home | FAQ |

Q & R: The right question!

Here's the Q:

I loved your presentations [in my city recently]. Life changing.
I have several of your books and I picked up a couple of others you recommended--eg, Eboo Patel, and Jonathan Haidt.

Here's my question, what resources (blog, organization, etc....) do you know of that is focussed on developing specific skills for becoming Peacemakers.

Yes, "Blessed are the Peacemakers..." However, I now more than ever see that word as a verb.....

I'm a Principal of a middle school and I regularly deal with conflict, anger, power struggles, etc....with children, their parents, teachers, other admin, school board members, etc.....

So, as I was listening to you discuss global issues and community.....I was thinking of starting where I am....not to neglect the global or national concerns at all.

In terms of becoming a Peacemaker....and developing those skills.....in a school, in a home, church, etc..... What skills are we developing? Who can help us?

Active listening, of course. Paraphrasing. Communicating non-violently.

Because our myth stories are so strong, insidious, and invasive.....and the skills of Peacemaking are so fuzzy.....this is a huge challenge for many.

So, insights? Suggestions? Resources?
I know there are many peace sites out there....and many counselors out there with peace curricula. However, I was hoping you might have some insight in to this.
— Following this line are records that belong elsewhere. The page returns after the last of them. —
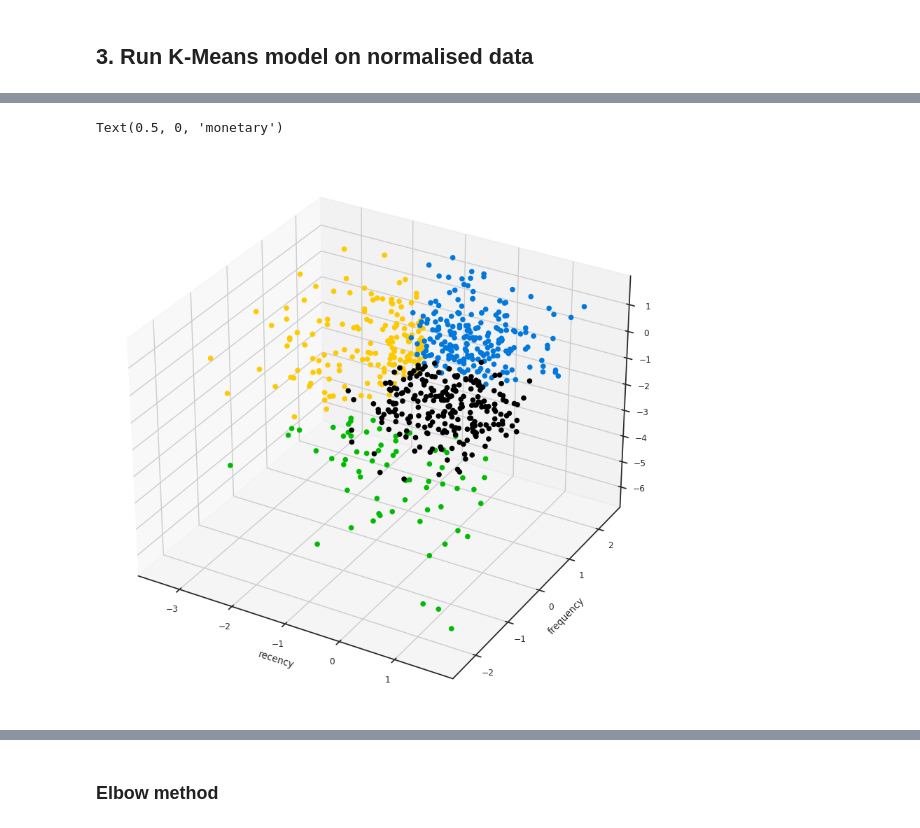
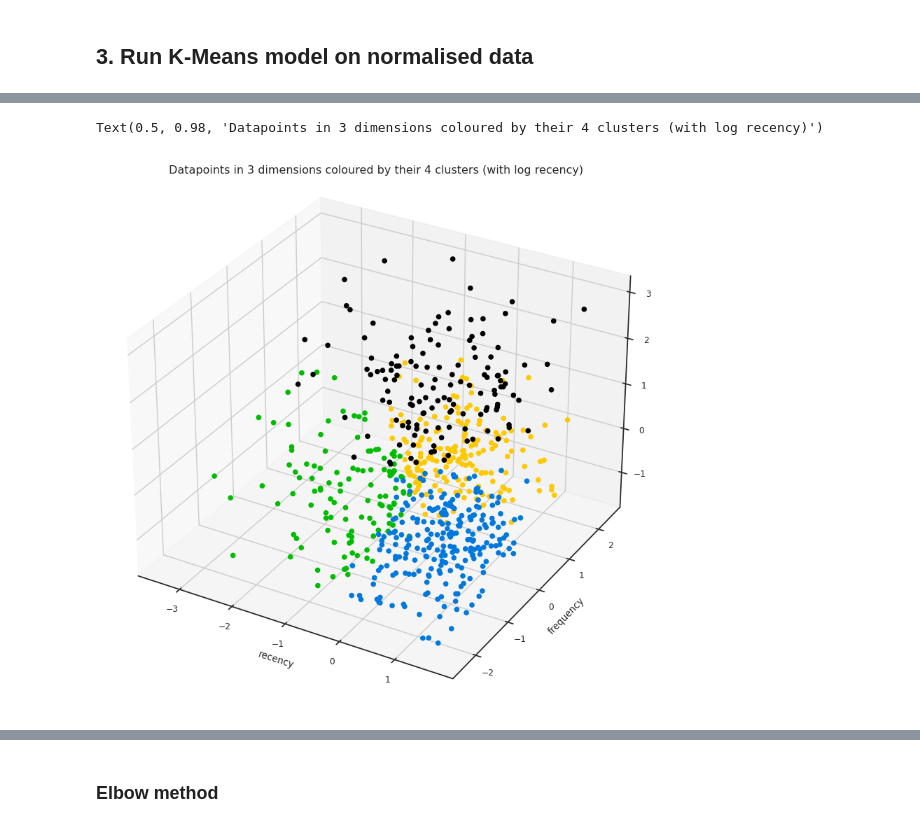
Before and after one commit to sian0x0/CA-data-science, a Jupyter notebook: 2-5/Clustering with K-means for eCommerce.ipynb, the cells around one changed output, grey strips where cells are left out. Cells and saved outputs as stored; diff of their text form; code cells hidden in the pictures.

```diff
--- a/2-5/Clustering with K-means for eCommerce.ipynb
+++ b/2-5/Clustering with K-means for eCommerce.ipynb
@@ -452,7 +436,6 @@ I will only log scale `recency` and `monetary`:
 # %%
 rfm_log_r = rfm_rm_outliers.copy()
 rfm_log_r.loc[:, "recency"] = np.log(rfm_log_r["recency"])
-rfm_log_r.loc[:, "monetary"] = np.log(rfm_log_r["monetary"])
 rfm_log_r.describe()
 # %% [output]
 |  | recency | frequency | monetary |
@@ -597,26 +546,27 @@ looks bad
 # %%
 # data columns
 x = rfm_log_scaled.recency
 y = rfm_log_scaled.frequency
 z = rfm_log_scaled.monetary
 
 # invoke ipympl magic to view embedded interactive graph
 %matplotlib ipympl
 
 # get colours
 #cmap0 = ListedColormap(sns.color_palette("husl", 256).as_hex())
 cluster_colors = cm.nipy_spectral(label_list_log_scaled.astype(float) / n_clusters0)
 
 # fig and axes instances in 3D
 fig = plt.figure(figsize=(8,8))
 ax = Axes3D(fig)
 fig.add_axes(ax)
 
 # plot
 sc = ax.scatter(x, y, z, c=cluster_colors, alpha=1)
 ax.set_xlabel("recency")
 ax.set_ylabel("frequency")
 ax.set_zlabel("monetary")
+fig.suptitle("Datapoints in 3 dimensions coloured by their 4 clusters (with log recency)")
 # %% [output]
-Text(0.5, 0, 'monetary')
+Text(0.5, 0.98, 'Datapoints in 3 dimensions coloured by their 4 clusters (with log recency)')
-[figure, old version]
+[figure, new version]
```
Also changed, not shown: parts of 53 cells of this notebook.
Thanks again for your time at my church...!
I'm a huge fan and will continue to follow you.

Many blessings to you and your family!


Here's the R:
Thanks for this great question, and for the encouraging words. I'm on a little island in Lake Michigan at the moment without much internet access, so this will be too brief.
First, Eastern Mennonite University has been a leader in conflict transformation and peace studies. I'd go to their website and find as much as you can about resources they offer and recommend.

Second, Parker Palmer has been doing a lot of work on civility. Also check out the Institute for Civility.

But I know there are many more resources that would be especially helpful in your work with middle schoolers and their families. I'm hoping that folks will post some ideas over at my facebook page.